- **PROBLEM TO SOLVE**
Give the entries below again, word for word, and leave out the images.

══ RECORDS PROVIDED

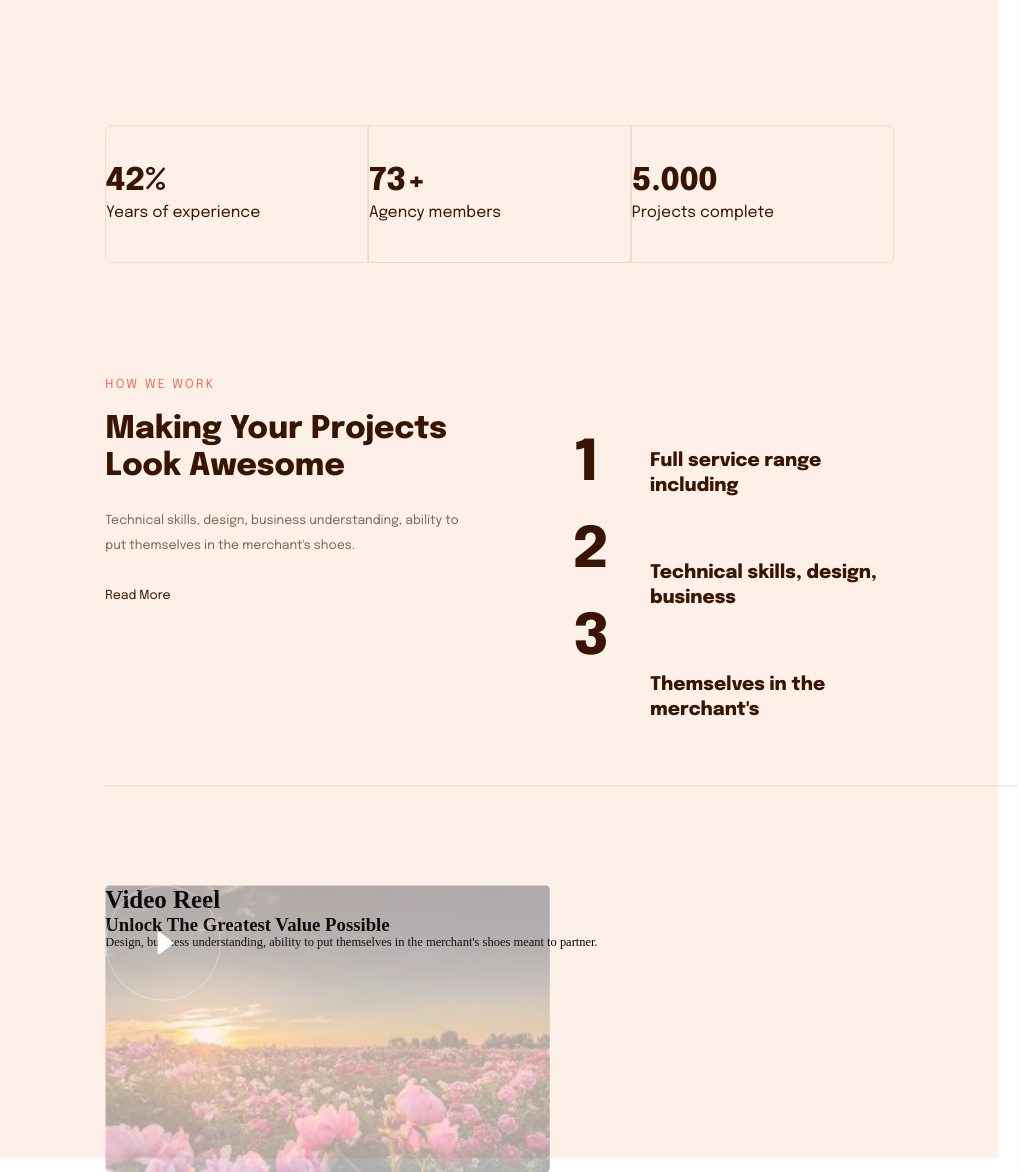
Repository: AytacJafarova/task2
Page: index.html
An editor plug-in stored every save of this project. The page is shown before and after a run of saves, followed by the edit.
The browser window is 1280 px wide. The page is 1305 px wide, so the pictures cover 1305 px, including what lies to the right of the window. The pictures show the whole page, at 78% of full size.

Above is the page before, as saved 2023-08-01 14:11:03.

### index.html
<!DOCTYPE html>
<html lang="en">

<head>
    <meta charset="UTF-8">
    <meta name="viewport" content="width=device-width, initial-scale=1.0">
    <title>Document</title>
    <link rel="stylesheet" href="./index.css">
</head>

<body>
    <div class="container">
        <div class="projects">
            <ul>
                <li>
                    <h1>42%</h1>
                    <p>Years of experience</p>
                </li>
                <li>
                    <h1>73+</h1>
                    <p>Agency members</p>
                </li>
                <li>
                    <h1>5.000</h1>
                    <p>Projects complete</p>
                </li>
            </ul>
        </div>
        <div class="work">
            <div class="box1">
                <h1>How we work</h1>
                <h2>Making Your Projects <br> Look Awesome</h2>
                <p class="put">Technical skills, design, business understanding, ability to put themselves in the
                    merchant's shoes.</p>
                <p>Read More</p>
            </div>
            <div class="box2">
                <ul>
                    <li>1</li>
                    <li>2</li>
                    <li>3</li>
                </ul>
                <div class="texts">
                    <h1>Full service range including</h1>
                    <h1>Technical skills, design, business</h1>
                    <h1>Themselves in the merchant's</h1>
                </div>
            </div>
        </div>
        <div class="border"></div>
        <div class="video">
            <div class="video-img">
                <img class="first" src="./images/images.jpg" alt="">
                <img src="./images/play.svg" alt="">
            </div>
            <div class="texts">
                <h1>Video Reel</h1>
                <h2>Unlock The Greatest Value Possible</h2>
                <p>Design, business understanding, ability to put themselves in the merchant's shoes meant to partner.
                </p>
            </div>
        </div>
    </div>
</body>

</html>

### index.css
@import url('https://fonts.googleapis.com/css2?family=Epilogue:wght@400;800&display=swap');
* {
    padding: 0;
    margin: 0;
    box-sizing: border-box;
}
.container {
    padding: 161px 134px 268px 135px;
    background: #FDF0E9;
}
.projects ul {
    display: flex;
    /* border-radius: 6px 0px 0px 6px; */
}
.projects ul li {
    display: flex;
    flex-direction: column;
    justify-content: center;
    list-style-type: none;
border: 1px solid #F3D1BF;
width: 33.33%;
height: 176px;
/* padding-left: 48px; */
}
li:first-child{
border-radius: 6px 0px 0px 6px;
}
li:last-child{
border-radius: 0px 6px 6px 0px;
}


.projects ul li h1 {
    color: var(--text-dark, #391400);
font-feature-settings: 'clig' off, 'liga' off;
font-family: Epilogue;
font-size: 40px;
font-style: normal;
font-weight: 800;
line-height: 48px;
}
.projects ul li p {
    color: var(--text-dark, #391400);
font-feature-settings: 'clig' off, 'liga' off;
font-family: Epilogue;
font-size: 20px;
font-style: normal;
font-weight: 400;
line-height: 32px;
}
.work {
    display:flex ;
    margin-top: 140px;
}
.box1 h1 {
    color: var(--text-dark-accent, #EF6D58);
font-feature-settings: 'clig' off, 'liga' off;
font-family: Epilogue;
font-size: 16px;
font-style: normal;
font-weight: 400;
line-height: 32px;
letter-spacing: 3px;
text-transform: uppercase;
margin-bottom: 17px;
}
.box1 h2 {
    color: var(--text-dark, #391400);
font-feature-settings: 'clig' off, 'liga' off;
font-family: Epilogue;
font-size: 40px;
font-style: normal;
font-weight: 800;
line-height: 48px;
margin-bottom: 30px;
}
.box1 .put {
    width: 470px;
height: 68px;
flex-shrink: 0;
    color: var(--text-dark-gray, rgba(57, 20, 0, 0.64));
font-feature-settings: 'clig' off, 'liga' off;
font-family: Epilogue;
font-size: 16px;
font-style: normal;
font-weight: 400;
line-height: 32px;
margin-bottom: 28px;
}
.box1 p {
    color: var(--text-dark, #391400);
font-feature-settings: 'clig' off, 'liga' off;
font-family: Epilogue;
font-size: 16px;
font-style: normal;
font-weight: 400;
line-height: 32px;
}
.box2 {
    display: flex;
    margin-left: 130px;
    margin-top: 78px;
}
.box2 ul li {
    list-style-type: none;
    color: #391400;
font-feature-settings: 'clig' off, 'liga' off;
font-family: Epilogue;
font-size: 72px;
font-style: normal;
font-weight: 800;
line-height: 80px;
letter-spacing: -2px;
margin-bottom: 32px;
}
.box2 .texts h1 {
    color: var(--text-dark, #391400);
font-feature-settings: 'clig' off, 'liga' off;
font-family: Epilogue;
font-size: 24px;
font-style: normal;
font-weight: 700;
line-height: 32px;
margin-bottom: 80px;
margin-top: 20px;
margin-left: 54px;
}
.border {
    width: 1170px;
height: 1px;
flex-shrink: 0;
background: #F3D1BF;
}
.video {
    display: flex;
    margin-top:127px;
}
.video .video-img .first  {
    width: 570px;
    height: 368px;
    flex-shrink: 0;
    border-radius: 6px;
opacity: 0.318057119846344;
background: #5C2000;
}
.video .video-img  img {
    width: 148px;
height: 148px;
flex-shrink: 0;
color: FFFFF;
margin-bottom: 0;
position: absolute;
}
.video-img {
    position: relative;
}

After the next 3 saves:
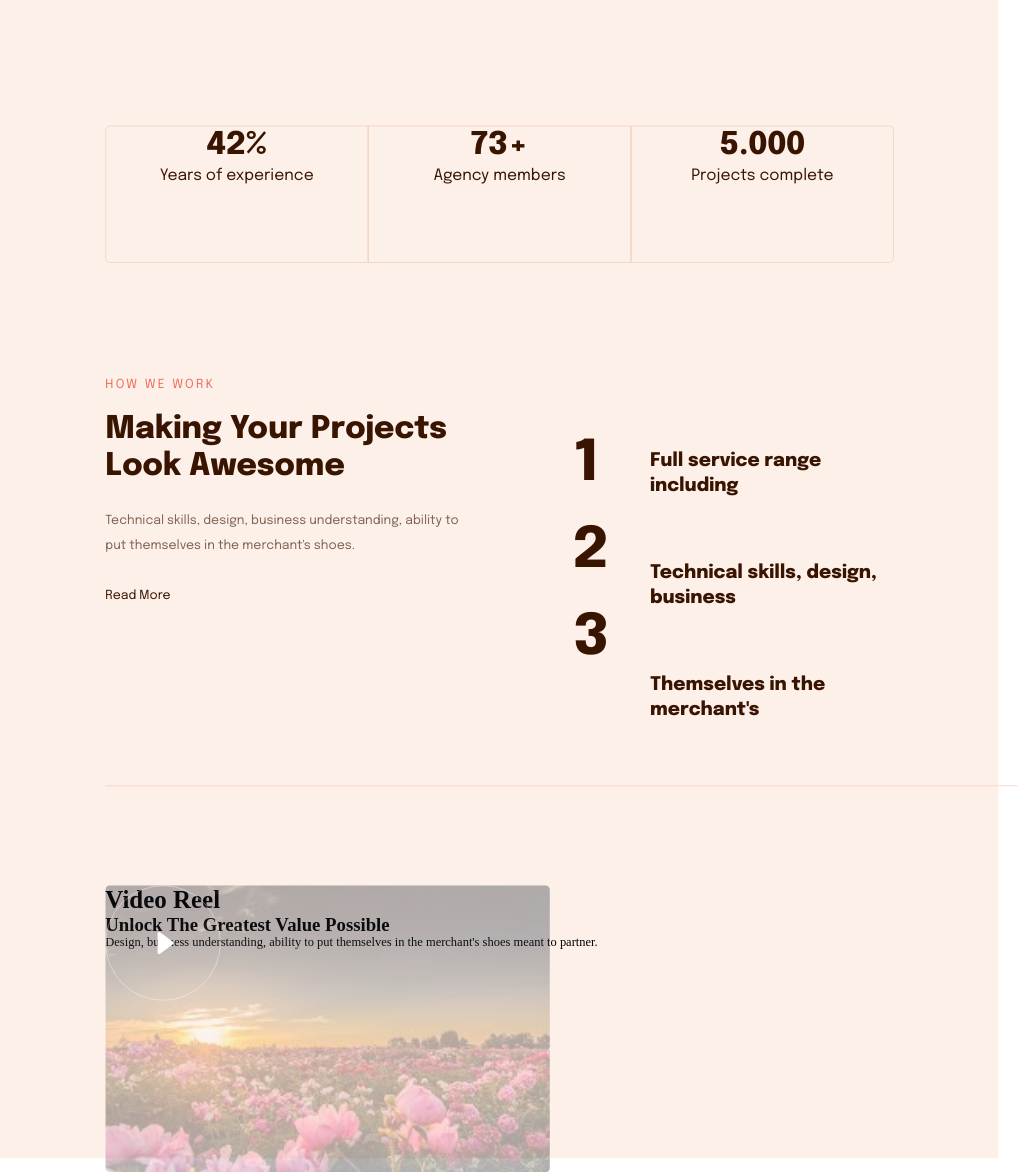
The 3 saves are shown as one change because they came seconds apart.
The last was saved 8 s later.
--- a/index.css
+++ b/index.css
@@ -15,7 +15,8 @@
 .projects ul li {
     display: flex;
     flex-direction: column;
-    justify-content: center;
+    /* justify-content: center; */
+    align-items: center;
     list-style-type: none;
 border: 1px solid #F3D1BF;
 width: 33.33%;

════

- **WRITTEN SOLUTION**
Repository: AytacJafarova/task2
Page: index.html
An editor plug-in stored every save of this project. The page is shown before and after a run of saves, followed by the edit.
The browser window is 1280 px wide. The page is 1305 px wide, so the pictures cover 1305 px, including what lies to the right of the window. The pictures show the whole page, at 78% of full size.

Above is the page before, as saved 2023-08-01 14:11:03.

### index.html
<!DOCTYPE html>
<html lang="en">

<head>
    <meta charset="UTF-8">
    <meta name="viewport" content="width=device-width, initial-scale=1.0">
    <title>Document</title>
    <link rel="stylesheet" href="./index.css">
</head>

<body>
    <div class="container">
        <div class="projects">
            <ul>
                <li>
                    <h1>42%</h1>
                    <p>Years of experience</p>
                </li>
                <li>
                    <h1>73+</h1>
                    <p>Agency members</p>
                </li>
                <li>
                    <h1>5.000</h1>
                    <p>Projects complete</p>
                </li>
            </ul>
        </div>
        <div class="work">
            <div class="box1">
                <h1>How we work</h1>
                <h2>Making Your Projects <br> Look Awesome</h2>
                <p class="put">Technical skills, design, business understanding, ability to put themselves in the
                    merchant's shoes.</p>
                <p>Read More</p>
            </div>
            <div class="box2">
                <ul>
                    <li>1</li>
                    <li>2</li>
                    <li>3</li>
                </ul>
                <div class="texts">
                    <h1>Full service range including</h1>
                    <h1>Technical skills, design, business</h1>
                    <h1>Themselves in the merchant's</h1>
                </div>
            </div>
        </div>
        <div class="border"></div>
        <div class="video">
            <div class="video-img">
                <img class="first" src="./images/images.jpg" alt="">
                <img src="./images/play.svg" alt="">
            </div>
            <div class="texts">
                <h1>Video Reel</h1>
                <h2>Unlock The Greatest Value Possible</h2>
                <p>Design, business understanding, ability to put themselves in the merchant's shoes meant to partner.
                </p>
            </div>
        </div>
    </div>
</body>

</html>

### index.css
@import url('https://fonts.googleapis.com/css2?family=Epilogue:wght@400;800&display=swap');
* {
    padding: 0;
    margin: 0;
    box-sizing: border-box;
}
.container {
    padding: 161px 134px 268px 135px;
    background: #FDF0E9;
}
.projects ul {
    display: flex;
    /* border-radius: 6px 0px 0px 6px; */
}
.projects ul li {
    display: flex;
    flex-direction: column;
    justify-content: center;
    list-style-type: none;
border: 1px solid #F3D1BF;
width: 33.33%;
height: 176px;
/* padding-left: 48px; */
}
li:first-child{
border-radius: 6px 0px 0px 6px;
}
li:last-child{
border-radius: 0px 6px 6px 0px;
}


.projects ul li h1 {
    color: var(--text-dark, #391400);
font-feature-settings: 'clig' off, 'liga' off;
font-family: Epilogue;
font-size: 40px;
font-style: normal;
font-weight: 800;
line-height: 48px;
}
.projects ul li p {
    color: var(--text-dark, #391400);
font-feature-settings: 'clig' off, 'liga' off;
font-family: Epilogue;
font-size: 20px;
font-style: normal;
font-weight: 400;
line-height: 32px;
}
.work {
    display:flex ;
    margin-top: 140px;
}
.box1 h1 {
    color: var(--text-dark-accent, #EF6D58);
font-feature-settings: 'clig' off, 'liga' off;
font-family: Epilogue;
font-size: 16px;
font-style: normal;
font-weight: 400;
line-height: 32px;
letter-spacing: 3px;
text-transform: uppercase;
margin-bottom: 17px;
}
.box1 h2 {
    color: var(--text-dark, #391400);
font-feature-settings: 'clig' off, 'liga' off;
font-family: Epilogue;
font-size: 40px;
font-style: normal;
font-weight: 800;
line-height: 48px;
margin-bottom: 30px;
}
.box1 .put {
    width: 470px;
height: 68px;
flex-shrink: 0;
    color: var(--text-dark-gray, rgba(57, 20, 0, 0.64));
font-feature-settings: 'clig' off, 'liga' off;
font-family: Epilogue;
font-size: 16px;
font-style: normal;
font-weight: 400;
line-height: 32px;
margin-bottom: 28px;
}
.box1 p {
    color: var(--text-dark, #391400);
font-feature-settings: 'clig' off, 'liga' off;
font-family: Epilogue;
font-size: 16px;
font-style: normal;
font-weight: 400;
line-height: 32px;
}
.box2 {
    display: flex;
    margin-left: 130px;
    margin-top: 78px;
}
.box2 ul li {
    list-style-type: none;
    color: #391400;
font-feature-settings: 'clig' off, 'liga' off;
font-family: Epilogue;
font-size: 72px;
font-style: normal;
font-weight: 800;
line-height: 80px;
letter-spacing: -2px;
margin-bottom: 32px;
}
.box2 .texts h1 {
    color: var(--text-dark, #391400);
font-feature-settings: 'clig' off, 'liga' off;
font-family: Epilogue;
font-size: 24px;
font-style: normal;
font-weight: 700;
line-height: 32px;
margin-bottom: 80px;
margin-top: 20px;
margin-left: 54px;
}
.border {
    width: 1170px;
height: 1px;
flex-shrink: 0;
background: #F3D1BF;
}
.video {
    display: flex;
    margin-top:127px;
}
.video .video-img .first  {
    width: 570px;
    height: 368px;
    flex-shrink: 0;
    border-radius: 6px;
opacity: 0.318057119846344;
background: #5C2000;
}
.video .video-img  img {
    width: 148px;
height: 148px;
flex-shrink: 0;
color: FFFFF;
margin-bottom: 0;
position: absolute;
}
.video-img {
    position: relative;
}

After the next 3 saves:
The 3 saves are shown as one change because they came seconds apart.
The last was saved 8 s later.
--- a/index.css
+++ b/index.css
@@ -15,7 +15,8 @@
 .projects ul li {
     display: flex;
     flex-direction: column;
-    justify-content: center;
+    /* justify-content: center; */
+    align-items: center;
     list-style-type: none;
 border: 1px solid #F3D1BF;
 width: 33.33%;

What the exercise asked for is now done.